** Opening DATASET block **

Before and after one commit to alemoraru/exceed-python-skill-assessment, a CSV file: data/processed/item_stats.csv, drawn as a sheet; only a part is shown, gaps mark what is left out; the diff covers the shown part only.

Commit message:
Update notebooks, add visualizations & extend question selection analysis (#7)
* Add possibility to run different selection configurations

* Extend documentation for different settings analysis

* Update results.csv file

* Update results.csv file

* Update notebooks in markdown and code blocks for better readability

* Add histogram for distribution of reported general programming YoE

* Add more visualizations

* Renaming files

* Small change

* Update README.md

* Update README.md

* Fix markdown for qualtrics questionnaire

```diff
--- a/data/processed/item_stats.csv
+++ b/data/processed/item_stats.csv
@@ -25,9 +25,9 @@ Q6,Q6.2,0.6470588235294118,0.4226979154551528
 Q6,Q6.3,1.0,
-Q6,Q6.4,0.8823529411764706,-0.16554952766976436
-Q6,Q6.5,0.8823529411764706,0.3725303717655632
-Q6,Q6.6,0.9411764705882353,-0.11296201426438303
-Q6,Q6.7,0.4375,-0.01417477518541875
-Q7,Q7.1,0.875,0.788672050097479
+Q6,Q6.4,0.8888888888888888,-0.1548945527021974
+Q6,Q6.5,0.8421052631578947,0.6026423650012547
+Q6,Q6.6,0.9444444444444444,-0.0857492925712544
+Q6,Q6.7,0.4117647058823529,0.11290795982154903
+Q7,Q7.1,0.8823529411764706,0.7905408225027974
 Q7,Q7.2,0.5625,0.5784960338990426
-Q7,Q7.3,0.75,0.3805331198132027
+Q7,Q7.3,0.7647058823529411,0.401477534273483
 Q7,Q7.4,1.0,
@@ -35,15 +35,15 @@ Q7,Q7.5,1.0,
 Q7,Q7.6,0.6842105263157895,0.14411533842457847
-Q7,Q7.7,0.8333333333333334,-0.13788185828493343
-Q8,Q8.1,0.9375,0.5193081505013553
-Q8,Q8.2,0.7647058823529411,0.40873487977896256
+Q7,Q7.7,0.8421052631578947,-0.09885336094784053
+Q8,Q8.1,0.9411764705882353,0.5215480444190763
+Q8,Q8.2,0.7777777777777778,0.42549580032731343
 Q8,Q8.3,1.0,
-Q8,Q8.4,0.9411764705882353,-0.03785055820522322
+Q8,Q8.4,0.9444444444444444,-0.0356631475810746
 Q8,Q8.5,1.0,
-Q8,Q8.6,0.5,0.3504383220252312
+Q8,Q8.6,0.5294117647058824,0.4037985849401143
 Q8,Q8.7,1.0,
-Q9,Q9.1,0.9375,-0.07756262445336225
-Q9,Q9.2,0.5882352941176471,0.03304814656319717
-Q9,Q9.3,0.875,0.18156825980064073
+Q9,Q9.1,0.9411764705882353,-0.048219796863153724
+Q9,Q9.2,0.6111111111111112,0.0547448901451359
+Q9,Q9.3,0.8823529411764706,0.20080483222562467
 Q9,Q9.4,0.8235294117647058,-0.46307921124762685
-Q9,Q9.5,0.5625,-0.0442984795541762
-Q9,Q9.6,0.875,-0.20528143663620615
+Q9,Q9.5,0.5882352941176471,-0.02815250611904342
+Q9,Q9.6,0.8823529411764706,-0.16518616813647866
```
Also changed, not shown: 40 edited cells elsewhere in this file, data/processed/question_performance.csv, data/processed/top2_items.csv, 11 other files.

** Closing DATASET block **

:: THE TASK ::
Scan the material above for lines holding "files" and copy each of them.

:: SOLUTION ::
* Renaming files
Also changed, not shown: 40 edited cells elsewhere in this file, data/processed/question_performance.csv, data/processed/top2_items.csv, 11 other files.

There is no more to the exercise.